(Content revision data)
▬▬▬▬▬▬

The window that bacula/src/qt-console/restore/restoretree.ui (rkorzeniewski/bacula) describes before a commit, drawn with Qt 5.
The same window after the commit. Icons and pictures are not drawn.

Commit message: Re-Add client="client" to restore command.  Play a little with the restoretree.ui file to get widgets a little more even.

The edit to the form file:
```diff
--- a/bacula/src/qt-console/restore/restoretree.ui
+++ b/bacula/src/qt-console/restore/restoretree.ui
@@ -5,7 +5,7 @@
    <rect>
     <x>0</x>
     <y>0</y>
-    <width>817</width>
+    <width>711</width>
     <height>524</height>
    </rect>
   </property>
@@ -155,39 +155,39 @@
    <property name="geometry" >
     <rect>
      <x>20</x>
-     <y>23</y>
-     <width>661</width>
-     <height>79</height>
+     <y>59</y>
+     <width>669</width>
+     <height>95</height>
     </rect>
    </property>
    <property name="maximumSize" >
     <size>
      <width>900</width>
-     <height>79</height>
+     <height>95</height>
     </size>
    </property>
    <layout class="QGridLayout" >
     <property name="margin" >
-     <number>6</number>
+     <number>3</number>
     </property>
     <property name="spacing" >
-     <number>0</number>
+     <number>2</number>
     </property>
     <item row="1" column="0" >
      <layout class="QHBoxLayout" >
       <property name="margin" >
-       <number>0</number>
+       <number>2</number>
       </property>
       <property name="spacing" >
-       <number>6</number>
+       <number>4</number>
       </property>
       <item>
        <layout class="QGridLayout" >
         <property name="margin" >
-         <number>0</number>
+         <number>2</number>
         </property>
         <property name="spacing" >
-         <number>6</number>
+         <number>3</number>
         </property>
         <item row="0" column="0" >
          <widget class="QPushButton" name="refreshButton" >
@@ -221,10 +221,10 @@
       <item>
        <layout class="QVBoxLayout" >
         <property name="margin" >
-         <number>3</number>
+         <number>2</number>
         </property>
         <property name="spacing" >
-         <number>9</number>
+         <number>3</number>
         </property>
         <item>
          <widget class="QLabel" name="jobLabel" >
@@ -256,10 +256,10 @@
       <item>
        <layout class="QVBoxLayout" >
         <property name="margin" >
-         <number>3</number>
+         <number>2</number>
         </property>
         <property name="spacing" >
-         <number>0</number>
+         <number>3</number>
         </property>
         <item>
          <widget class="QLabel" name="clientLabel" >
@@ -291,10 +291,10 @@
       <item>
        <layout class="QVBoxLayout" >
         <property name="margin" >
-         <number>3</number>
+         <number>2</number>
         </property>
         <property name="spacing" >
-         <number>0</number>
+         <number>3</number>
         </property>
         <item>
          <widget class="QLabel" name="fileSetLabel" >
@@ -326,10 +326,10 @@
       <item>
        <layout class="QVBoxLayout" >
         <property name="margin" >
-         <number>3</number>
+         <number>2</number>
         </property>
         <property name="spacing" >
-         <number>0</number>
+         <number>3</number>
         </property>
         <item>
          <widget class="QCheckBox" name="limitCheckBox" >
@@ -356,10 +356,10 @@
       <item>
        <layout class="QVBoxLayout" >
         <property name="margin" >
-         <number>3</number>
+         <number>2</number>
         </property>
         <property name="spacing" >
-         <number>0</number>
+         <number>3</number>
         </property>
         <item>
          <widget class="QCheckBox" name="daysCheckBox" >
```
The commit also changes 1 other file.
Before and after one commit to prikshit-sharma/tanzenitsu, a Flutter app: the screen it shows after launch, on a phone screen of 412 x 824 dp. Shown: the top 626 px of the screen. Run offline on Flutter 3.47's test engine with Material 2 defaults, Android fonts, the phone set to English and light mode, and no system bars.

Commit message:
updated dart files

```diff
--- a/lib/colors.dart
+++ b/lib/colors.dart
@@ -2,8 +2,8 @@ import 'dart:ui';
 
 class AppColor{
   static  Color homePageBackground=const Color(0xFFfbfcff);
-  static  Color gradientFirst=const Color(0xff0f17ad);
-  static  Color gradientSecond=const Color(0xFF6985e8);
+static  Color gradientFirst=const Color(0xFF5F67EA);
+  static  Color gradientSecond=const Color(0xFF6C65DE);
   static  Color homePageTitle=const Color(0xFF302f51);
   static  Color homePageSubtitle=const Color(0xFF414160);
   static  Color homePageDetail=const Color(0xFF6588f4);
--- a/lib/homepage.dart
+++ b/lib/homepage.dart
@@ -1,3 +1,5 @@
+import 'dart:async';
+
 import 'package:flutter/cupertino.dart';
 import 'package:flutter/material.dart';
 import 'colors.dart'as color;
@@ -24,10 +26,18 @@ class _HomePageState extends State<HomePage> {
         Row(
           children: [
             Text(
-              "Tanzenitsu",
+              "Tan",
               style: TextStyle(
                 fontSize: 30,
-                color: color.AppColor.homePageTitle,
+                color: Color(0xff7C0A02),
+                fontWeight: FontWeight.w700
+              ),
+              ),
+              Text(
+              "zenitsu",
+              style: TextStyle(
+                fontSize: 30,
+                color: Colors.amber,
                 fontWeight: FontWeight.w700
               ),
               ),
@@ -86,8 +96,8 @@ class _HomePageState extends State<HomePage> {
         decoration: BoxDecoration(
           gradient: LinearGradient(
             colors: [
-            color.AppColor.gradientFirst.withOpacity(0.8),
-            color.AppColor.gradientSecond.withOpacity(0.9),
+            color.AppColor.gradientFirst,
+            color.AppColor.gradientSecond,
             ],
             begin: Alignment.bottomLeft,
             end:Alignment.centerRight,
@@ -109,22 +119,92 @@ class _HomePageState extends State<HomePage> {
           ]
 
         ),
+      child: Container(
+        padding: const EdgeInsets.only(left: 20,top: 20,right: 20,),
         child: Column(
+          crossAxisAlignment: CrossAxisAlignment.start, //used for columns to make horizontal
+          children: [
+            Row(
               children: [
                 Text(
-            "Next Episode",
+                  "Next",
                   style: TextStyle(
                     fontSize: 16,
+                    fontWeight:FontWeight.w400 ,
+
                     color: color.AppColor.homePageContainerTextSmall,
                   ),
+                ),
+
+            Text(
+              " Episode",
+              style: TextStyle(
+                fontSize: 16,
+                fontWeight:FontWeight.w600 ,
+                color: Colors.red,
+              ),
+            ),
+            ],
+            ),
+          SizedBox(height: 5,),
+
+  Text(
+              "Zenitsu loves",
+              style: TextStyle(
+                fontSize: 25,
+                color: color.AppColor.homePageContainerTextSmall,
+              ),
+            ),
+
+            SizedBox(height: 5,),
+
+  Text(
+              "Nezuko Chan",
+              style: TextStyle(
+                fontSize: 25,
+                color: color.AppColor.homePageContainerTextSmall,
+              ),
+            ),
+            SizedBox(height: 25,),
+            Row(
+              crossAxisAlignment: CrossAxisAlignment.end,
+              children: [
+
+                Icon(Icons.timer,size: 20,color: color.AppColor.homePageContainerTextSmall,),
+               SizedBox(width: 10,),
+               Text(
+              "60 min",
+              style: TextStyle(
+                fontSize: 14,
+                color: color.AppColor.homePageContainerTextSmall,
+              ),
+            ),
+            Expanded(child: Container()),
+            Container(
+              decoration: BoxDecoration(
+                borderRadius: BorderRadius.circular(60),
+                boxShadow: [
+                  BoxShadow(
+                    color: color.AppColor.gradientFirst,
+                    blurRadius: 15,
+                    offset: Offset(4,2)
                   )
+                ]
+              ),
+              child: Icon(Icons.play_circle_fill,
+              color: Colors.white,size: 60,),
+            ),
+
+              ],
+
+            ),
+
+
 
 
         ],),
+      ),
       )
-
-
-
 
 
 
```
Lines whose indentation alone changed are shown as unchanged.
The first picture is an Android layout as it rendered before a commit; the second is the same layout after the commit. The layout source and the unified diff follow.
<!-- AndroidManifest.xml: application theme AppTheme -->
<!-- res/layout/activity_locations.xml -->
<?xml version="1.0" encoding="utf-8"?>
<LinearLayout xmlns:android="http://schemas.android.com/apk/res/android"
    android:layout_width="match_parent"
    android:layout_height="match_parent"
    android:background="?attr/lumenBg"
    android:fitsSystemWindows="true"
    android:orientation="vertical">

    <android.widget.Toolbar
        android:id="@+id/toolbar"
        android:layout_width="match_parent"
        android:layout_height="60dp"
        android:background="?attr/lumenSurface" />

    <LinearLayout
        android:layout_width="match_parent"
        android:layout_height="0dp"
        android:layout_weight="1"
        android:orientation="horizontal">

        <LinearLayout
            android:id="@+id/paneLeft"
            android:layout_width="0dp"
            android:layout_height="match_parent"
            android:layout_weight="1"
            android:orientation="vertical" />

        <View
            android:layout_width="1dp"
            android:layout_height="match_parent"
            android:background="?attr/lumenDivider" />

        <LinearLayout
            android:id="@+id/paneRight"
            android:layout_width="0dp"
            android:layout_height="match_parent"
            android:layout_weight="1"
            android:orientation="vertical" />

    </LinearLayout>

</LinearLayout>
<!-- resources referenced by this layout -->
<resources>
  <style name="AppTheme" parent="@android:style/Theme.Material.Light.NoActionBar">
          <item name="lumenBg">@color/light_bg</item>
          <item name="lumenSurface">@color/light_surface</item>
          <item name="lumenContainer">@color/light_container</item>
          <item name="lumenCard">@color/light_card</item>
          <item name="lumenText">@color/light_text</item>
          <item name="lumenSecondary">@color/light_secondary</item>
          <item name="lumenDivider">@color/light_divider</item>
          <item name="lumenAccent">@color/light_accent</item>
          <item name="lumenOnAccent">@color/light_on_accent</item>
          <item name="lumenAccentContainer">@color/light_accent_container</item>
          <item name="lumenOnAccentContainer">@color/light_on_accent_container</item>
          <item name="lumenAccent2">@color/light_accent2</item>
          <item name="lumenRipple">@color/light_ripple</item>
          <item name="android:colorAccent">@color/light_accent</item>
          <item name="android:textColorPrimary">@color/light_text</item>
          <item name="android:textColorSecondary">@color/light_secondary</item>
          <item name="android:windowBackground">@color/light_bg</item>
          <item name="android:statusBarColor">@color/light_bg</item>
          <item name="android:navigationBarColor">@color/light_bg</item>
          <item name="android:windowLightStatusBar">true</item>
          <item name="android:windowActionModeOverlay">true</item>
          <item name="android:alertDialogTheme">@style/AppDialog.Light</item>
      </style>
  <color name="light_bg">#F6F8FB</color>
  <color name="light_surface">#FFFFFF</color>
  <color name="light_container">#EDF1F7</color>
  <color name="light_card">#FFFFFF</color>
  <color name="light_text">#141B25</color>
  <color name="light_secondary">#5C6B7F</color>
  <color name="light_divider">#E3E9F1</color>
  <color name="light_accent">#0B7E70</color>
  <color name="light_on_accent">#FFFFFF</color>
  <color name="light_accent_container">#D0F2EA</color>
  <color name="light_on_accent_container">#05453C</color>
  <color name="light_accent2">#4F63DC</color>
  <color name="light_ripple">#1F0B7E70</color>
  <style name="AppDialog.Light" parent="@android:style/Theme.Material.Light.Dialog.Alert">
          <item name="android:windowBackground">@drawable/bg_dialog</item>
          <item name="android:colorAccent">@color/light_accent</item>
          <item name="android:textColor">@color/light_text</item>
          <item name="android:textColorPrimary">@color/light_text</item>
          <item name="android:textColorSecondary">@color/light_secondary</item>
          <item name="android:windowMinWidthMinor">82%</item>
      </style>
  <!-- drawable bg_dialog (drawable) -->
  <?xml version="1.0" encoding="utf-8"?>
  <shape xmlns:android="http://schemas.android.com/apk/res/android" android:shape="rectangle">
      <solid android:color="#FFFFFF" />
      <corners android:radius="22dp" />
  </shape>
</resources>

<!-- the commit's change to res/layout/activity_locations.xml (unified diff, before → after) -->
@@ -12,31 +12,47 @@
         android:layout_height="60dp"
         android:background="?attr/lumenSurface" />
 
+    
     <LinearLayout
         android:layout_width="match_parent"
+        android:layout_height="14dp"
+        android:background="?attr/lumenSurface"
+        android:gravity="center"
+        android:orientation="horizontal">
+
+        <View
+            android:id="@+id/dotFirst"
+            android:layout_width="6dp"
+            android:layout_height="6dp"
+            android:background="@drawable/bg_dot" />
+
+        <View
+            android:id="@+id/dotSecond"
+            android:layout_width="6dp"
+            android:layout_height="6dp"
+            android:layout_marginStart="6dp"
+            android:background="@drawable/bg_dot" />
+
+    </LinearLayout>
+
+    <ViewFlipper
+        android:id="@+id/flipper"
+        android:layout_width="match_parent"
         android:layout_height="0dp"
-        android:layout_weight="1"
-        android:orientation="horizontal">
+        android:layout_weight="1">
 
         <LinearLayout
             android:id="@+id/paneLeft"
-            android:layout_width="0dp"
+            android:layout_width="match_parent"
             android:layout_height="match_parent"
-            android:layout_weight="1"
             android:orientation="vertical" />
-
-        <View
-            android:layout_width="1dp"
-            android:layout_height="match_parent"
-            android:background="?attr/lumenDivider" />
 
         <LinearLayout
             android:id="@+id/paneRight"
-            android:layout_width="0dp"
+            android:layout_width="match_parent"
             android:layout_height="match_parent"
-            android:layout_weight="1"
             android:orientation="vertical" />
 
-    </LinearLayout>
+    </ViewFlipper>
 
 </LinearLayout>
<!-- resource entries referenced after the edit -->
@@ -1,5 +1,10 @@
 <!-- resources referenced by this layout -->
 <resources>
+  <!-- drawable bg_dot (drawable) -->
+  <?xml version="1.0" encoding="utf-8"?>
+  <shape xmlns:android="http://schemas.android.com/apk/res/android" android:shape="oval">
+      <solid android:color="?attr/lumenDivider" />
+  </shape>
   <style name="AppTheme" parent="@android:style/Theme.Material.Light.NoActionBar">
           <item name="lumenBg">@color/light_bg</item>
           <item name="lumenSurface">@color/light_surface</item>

▬▬▬▬▬▬

Give the number of lines in the entries that contain the word "extends", without any other words.

**The answer:** 3